England - West Indies Squads

Following successive defeats to South Africa and Sri Lanka in the opening rounds of the Global Test Championship fixtures, England return home to take on the West Indies at Jimmy Anderson’s hunting ground, Old Trafford.

Stokes Injured

We have made the 1 change to our playing XI which is enforced as Ben Stokes picked up an unfortunate hamstring injury whilst fielding late in the Sri Lanka game. This injury will side line Stokes for the next two matches as he looks to return and be ready for after the GTC fixture break. Stokes is only one of four batsmen to score over 100 runs in the England squad but was used sparingly and ineffectively with the ball and regardless of injury, his role was under pressure.

Jonny Bairstow NO.3 (2)

His replacement is the experienced wicket keeper Jonny Bairstow who makes the step up from the bench and straight into the line of fire at 3. An average of 39.77 with 17 fifties and 3 tons will undeniably improve our line up after not being selected due to the fantastic form of incumbent keeper Ben Foakes, who incidentally will keep the gloves.

Joe Denly

Kent’s Joe Denly comes into the 15 man squad as a batsman (and occasional leg spin bowler) who is capable of playing anywhere in the line up. His versatility and experience at the age of 32, will unquestionably boost our chances at a successful GTC campaign yet his last international match was in 2010.  He joins allrounder Sam Curran, fast bowler Mark Wood and fellow fast bowler David Willey, who replaces spinner Jack Leach due to the more favourable seaming conditions in Lancashire, on the side lines for the Windies encounter.
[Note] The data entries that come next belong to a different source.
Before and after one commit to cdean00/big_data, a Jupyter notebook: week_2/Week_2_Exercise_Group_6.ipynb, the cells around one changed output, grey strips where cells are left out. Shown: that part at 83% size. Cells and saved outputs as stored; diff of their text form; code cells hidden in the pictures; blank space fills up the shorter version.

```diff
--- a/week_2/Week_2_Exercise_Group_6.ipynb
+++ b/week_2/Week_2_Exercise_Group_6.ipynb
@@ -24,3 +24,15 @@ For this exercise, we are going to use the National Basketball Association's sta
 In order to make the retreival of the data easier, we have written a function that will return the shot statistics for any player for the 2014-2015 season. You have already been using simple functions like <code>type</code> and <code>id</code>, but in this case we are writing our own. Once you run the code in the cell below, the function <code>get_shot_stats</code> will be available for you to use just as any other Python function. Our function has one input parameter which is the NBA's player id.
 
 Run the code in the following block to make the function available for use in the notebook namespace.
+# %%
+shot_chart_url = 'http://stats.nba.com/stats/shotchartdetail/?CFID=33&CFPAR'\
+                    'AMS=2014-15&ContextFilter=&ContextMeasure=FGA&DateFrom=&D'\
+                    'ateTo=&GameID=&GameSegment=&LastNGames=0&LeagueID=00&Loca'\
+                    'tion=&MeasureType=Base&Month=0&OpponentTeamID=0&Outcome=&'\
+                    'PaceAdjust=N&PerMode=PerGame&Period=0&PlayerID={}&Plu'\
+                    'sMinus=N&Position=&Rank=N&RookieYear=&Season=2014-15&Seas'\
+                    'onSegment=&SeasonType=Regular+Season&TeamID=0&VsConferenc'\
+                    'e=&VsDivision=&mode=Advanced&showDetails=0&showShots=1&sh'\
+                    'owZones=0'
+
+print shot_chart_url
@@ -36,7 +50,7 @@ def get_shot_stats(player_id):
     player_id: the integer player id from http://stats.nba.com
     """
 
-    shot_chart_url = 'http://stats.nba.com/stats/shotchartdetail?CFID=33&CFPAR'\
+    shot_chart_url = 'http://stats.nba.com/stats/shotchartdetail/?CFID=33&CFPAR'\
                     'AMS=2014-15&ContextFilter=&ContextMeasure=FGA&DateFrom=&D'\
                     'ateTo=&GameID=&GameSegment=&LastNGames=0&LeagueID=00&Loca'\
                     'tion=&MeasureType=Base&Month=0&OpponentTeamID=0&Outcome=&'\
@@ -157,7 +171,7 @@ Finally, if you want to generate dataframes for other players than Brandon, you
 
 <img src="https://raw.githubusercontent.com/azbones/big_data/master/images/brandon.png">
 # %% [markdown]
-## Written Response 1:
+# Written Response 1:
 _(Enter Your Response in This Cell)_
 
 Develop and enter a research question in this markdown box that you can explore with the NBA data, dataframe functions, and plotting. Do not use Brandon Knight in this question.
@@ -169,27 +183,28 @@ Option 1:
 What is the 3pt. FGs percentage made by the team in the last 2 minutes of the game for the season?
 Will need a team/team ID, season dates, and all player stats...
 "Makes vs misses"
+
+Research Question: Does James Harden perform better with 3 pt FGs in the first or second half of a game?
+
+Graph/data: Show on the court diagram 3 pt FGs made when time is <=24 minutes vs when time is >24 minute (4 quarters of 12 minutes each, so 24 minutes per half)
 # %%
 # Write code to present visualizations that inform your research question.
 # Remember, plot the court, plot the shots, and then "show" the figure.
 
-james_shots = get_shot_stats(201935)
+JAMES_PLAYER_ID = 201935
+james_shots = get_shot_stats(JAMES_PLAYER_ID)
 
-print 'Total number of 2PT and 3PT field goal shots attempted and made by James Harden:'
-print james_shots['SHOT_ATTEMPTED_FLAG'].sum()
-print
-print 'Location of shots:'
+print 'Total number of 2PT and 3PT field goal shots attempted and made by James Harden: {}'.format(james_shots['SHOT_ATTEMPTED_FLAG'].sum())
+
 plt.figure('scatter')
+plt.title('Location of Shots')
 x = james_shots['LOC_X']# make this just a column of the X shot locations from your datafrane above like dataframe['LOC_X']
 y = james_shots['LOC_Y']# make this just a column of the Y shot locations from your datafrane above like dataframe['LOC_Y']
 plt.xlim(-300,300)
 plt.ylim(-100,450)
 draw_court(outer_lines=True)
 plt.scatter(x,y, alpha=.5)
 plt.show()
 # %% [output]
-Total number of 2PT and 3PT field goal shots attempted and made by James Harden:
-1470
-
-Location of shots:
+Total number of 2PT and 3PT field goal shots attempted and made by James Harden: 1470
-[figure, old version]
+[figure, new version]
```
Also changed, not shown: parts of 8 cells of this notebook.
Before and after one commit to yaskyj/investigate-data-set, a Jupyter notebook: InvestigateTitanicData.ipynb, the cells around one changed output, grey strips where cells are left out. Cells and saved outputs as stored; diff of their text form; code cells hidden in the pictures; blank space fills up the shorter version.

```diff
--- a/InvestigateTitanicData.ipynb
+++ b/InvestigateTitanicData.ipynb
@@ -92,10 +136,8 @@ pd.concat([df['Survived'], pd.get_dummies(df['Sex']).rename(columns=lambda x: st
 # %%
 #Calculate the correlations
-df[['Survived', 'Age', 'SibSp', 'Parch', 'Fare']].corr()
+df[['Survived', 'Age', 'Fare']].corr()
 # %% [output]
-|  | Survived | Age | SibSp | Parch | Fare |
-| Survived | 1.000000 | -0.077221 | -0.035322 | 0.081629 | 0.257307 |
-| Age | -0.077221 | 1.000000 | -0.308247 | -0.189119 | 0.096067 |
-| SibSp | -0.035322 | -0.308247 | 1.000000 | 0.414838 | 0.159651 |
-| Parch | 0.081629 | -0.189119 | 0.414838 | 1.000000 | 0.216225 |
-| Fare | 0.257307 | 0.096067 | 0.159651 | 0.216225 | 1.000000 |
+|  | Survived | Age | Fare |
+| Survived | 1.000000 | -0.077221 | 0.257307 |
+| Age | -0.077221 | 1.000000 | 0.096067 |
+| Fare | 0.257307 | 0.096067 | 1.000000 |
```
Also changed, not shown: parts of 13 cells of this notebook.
The never give up motto has been applied by Denly!

England - West Indies Intro (2)

West Indies come into the contest off the back of a devastating loss to Bangladesh, who chased down 431 for the loss of only 4 wickets on a degrading Day 4, and a 201 run defeat to the Australians and will be looking like England to get their campaign started. Leg spinner Devendra Bishoo replaces the out of sorts seam bowler Kemar Roach with the conditions at Old Trafford profitable to some turn.

Be sure to revisit the site to see if Joe Root and his men can bounce back from consecutive defeats and collect their first Global Test Championship points with a positive result against the Windies. Many thanks for your support.